The bulk ground beef was produced on Oct. 24, 2018. The following products are subject to recall: [View Labels (PDF only)]
The products subject to recall bear establishment number “EST. 628” inside the USDA mark of inspection.
The USDA gives advice to anyone who may have been affected by this recall:
Anyone concerned about an injury or illness should contact a healthcare provider. E. coli O157:H7 is a potentially deadly bacterium that can cause dehydration, bloody diarrhea and abdominal cramps 2–8 days (3–4 days, on average) after exposure the organism. While most people recover within a week, some develop a type of kidney failure called hemolytic uremic syndrome (HUS). This condition can occur among persons of any age but is most common in children under 5-years old and older adults. It is marked by easy bruising, pallor, and decreased urine output. Persons who experience these symptoms should seek emergency medical care immediately.

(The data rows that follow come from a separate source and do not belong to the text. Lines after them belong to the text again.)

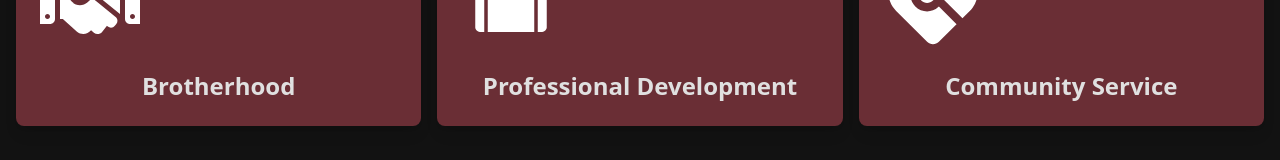
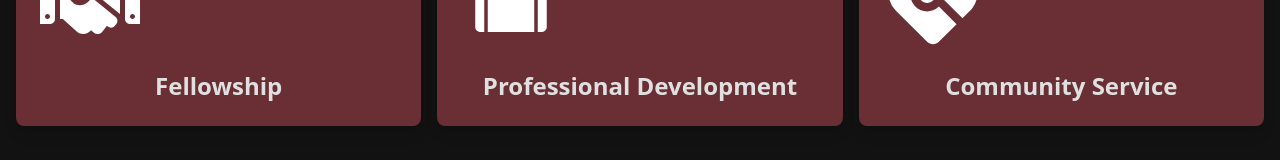
Before and after one commit to JayceBordelon/flome, a React (Vite) app: page / in a window 1280 px wide. Shown: the part 506-666 px from the top of the page. Built offline with nearby package versions, Linux system fonts and the light colour scheme.

Commit message:
fellowship

```diff
--- a/src/data/home.jsx
+++ b/src/data/home.jsx
@@ -10,7 +10,7 @@ export const ABOUT = {
     "description": "We are dedicated to creating meaningful relationships within McKelvey, developing and maintaining a high standard of professional interest among its members, and taking on community service-based projects to give back to the St. Louis community.",
     "pillars":
     {
-        "Brotherhood": {
+        "Fellowship": {
             "explination": '',
             "icon": <FaHandshake size={ICON_SIZE} />
         },
```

Many people are looking to their neighboring farmers due to these recalls. In my area because it is extremely rural people often source their meats from their own neighborhoods (or communities). We happen to purchase a steer once per year and split it with my parents. He is raised on ground about 3 miles from our home and we know what he eats, how he lives and what water he is drinking. We often tell people these steers who happen to be certified Black Angus are treated to the day-spa lifestyle while they are being raised. People like myself often choose this route to know exactly where their food is coming from as much as possible. The steer is then transported to a local meat processor who is USDA certified and we get meats back that are vacuum sealed and have printed labels to let us know that the meat has passed USDA certifications as far as the processing and packaging as well as the cut of meat.
At the end of the day often knowing where your food is sourced from can limit the fear and trepidation that people are having over these recalls, especially parents like myself who worry that if their children get sick from a recalled meat or even vegetable these days can be way worse than an adult becoming ill.

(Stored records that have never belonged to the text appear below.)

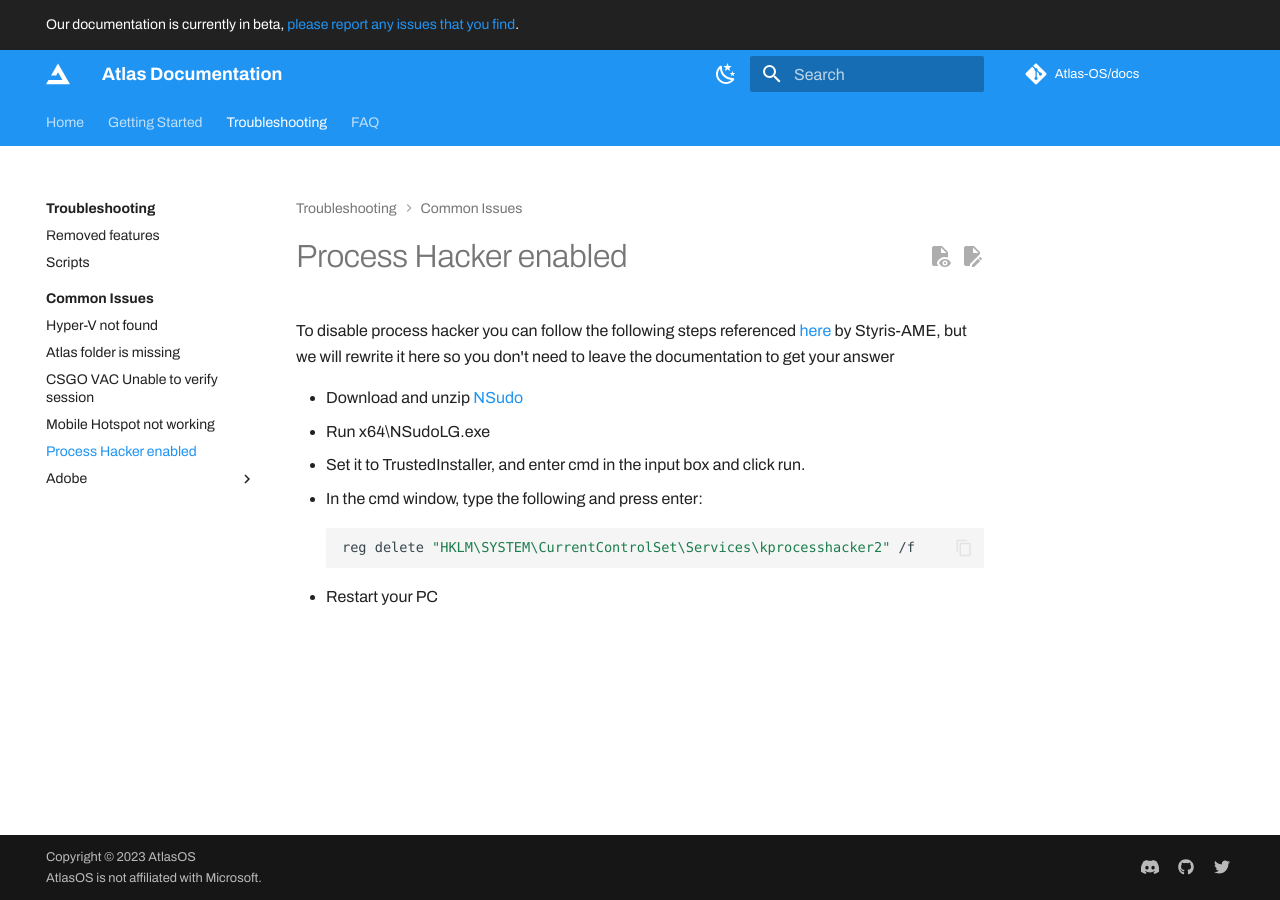
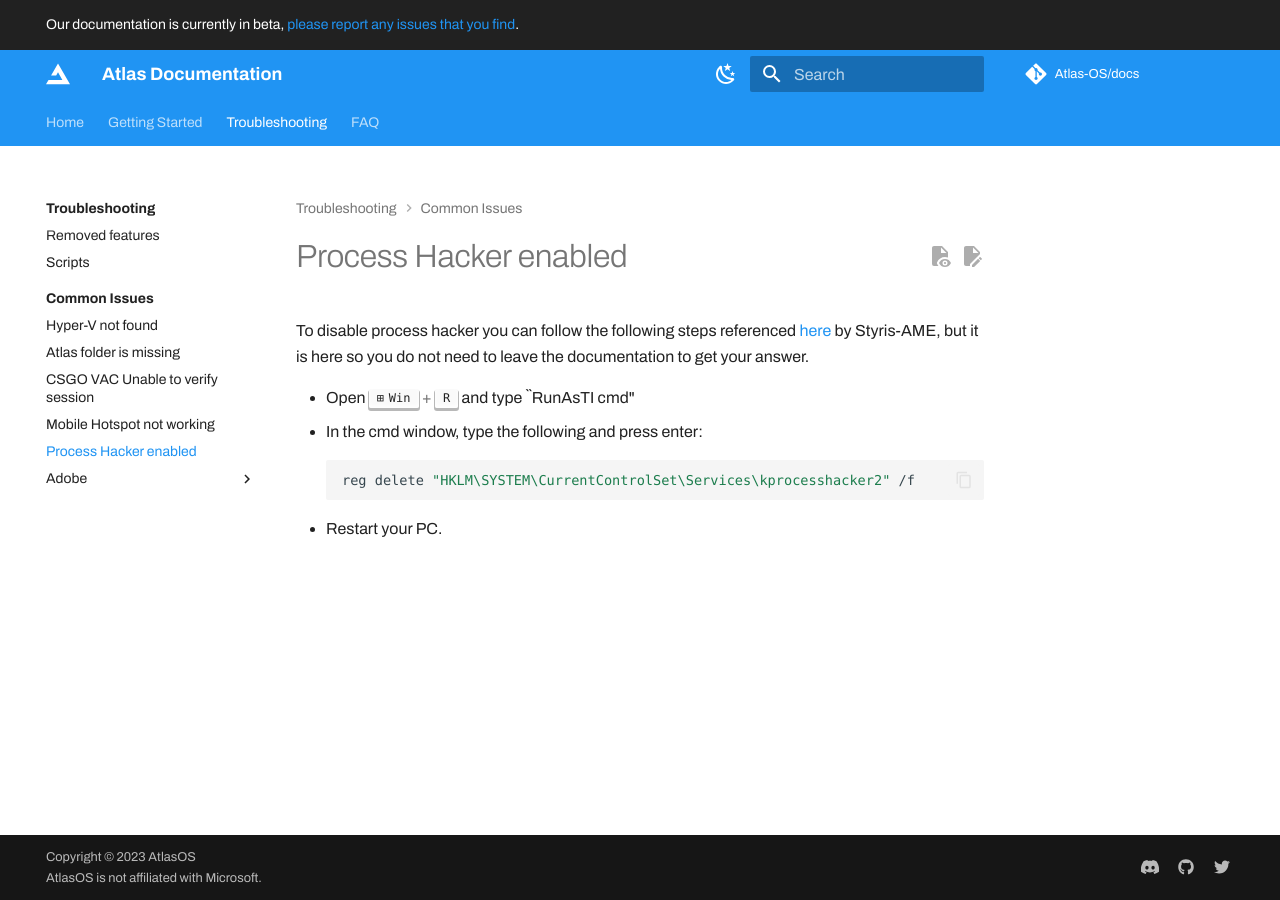
Before and after one commit to Atlas-OS/docs, an MkDocs documentation site: the page built from docs/troubleshooting/common-issues/process-hacker.md, in a window 1280 px wide. Built offline with MkDocs 1.6.1 and Material for MkDocs 9.7.7, drawn with Linux system fonts in a browser that asks for light colours; some web fonts are replaced; plug-ins that fetch from the network failed and are left out; comment, search, counter and statistics services are not loaded.

Commit message:
feat: :art: simplify process hacker steps

````diff
--- a/docs/troubleshooting/common-issues/process-hacker.md
+++ b/docs/troubleshooting/common-issues/process-hacker.md
@@ -1,10 +1,8 @@
-To disable process hacker you can follow the following steps referenced [here](https://github.com/Atlas-OS/Atlas/issues/730#issuecomment-1522501012) by Styris-AME, but we will rewrite it here so you don't need to leave the documentation to get your answer
+To disable process hacker you can follow the following steps referenced [here](https://github.com/Atlas-OS/Atlas/issues/730#issuecomment-1522501012) by Styris-AME, but it is here so you do not need to leave the documentation to get your answer.
 
-* Download and unzip [NSudo](https://github.com/M2TeamArchived/NSudo/releases/download/9.0-Preview1/NSudo_9.0_Preview1_9.0.2676.0.zip)
-* Run x64\NSudoLG.exe
-* Set it to TrustedInstaller, and enter cmd in the input box and click run.
+* Open ++win+r++ and type ``RunAsTI cmd"
 * In the cmd window, type the following and press enter:
     ```batch
     reg delete "HKLM\SYSTEM\CurrentControlSet\Services\kprocesshacker2" /f
     ```
-* Restart your PC
+* Restart your PC.
````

These are obviously choices that have to be weighed very carefully as a parent and even as a non-parent for where and how you want to source your foods and honestly there are places where it would be hard to get fresh meats and vegetables as we do in the more rural areas. I can’t imagine a 2000 pound steer running amok in Washington, DC but it does work here and we are thankful for it especially in the wake of these recalls and hearing about the illnesses that come with them.
“Cooking food thoroughly and handling it correctly is critically important,” said Carmen Rottenberg, acting deputy undersecretary for the USDA’s Office for Food Safety. “The food produced is not sterile. … People want to cook raw food and prepare it at home. If you prepare it at home, you have to know there are some risks associated with it.”
The beef industry says it’s reducing foodborne pathogens at every stage of the supply chain.
“Since 1993, cattle farmers and ranchers have invested tens of millions of dollars in safety research programs and the industry as a whole invests over $500 million annually in beef safety research, testing and technology implementation,” the National Cattlemen’s Beef Association said in an email. “Nothing is more important to the beef industry than the safety of our consumers.”
Unlike unprocessed produce or whole cuts of meat, ground beef is composed of bits and pieces from many different animals — each with the potential to taint the whole batch.
“When you buy a chicken breast, how many animals is that? One. Ground beef? As many as 400 animals in commercially processed beef,” said Northeastern University food safety expert Darin Detwiler. “Unless you buy steak from the grocer and grind it up yourself, you’re talking about Russian roulette.”
By: Samantha Cooper, Contributing Writer (Non-Lawyer)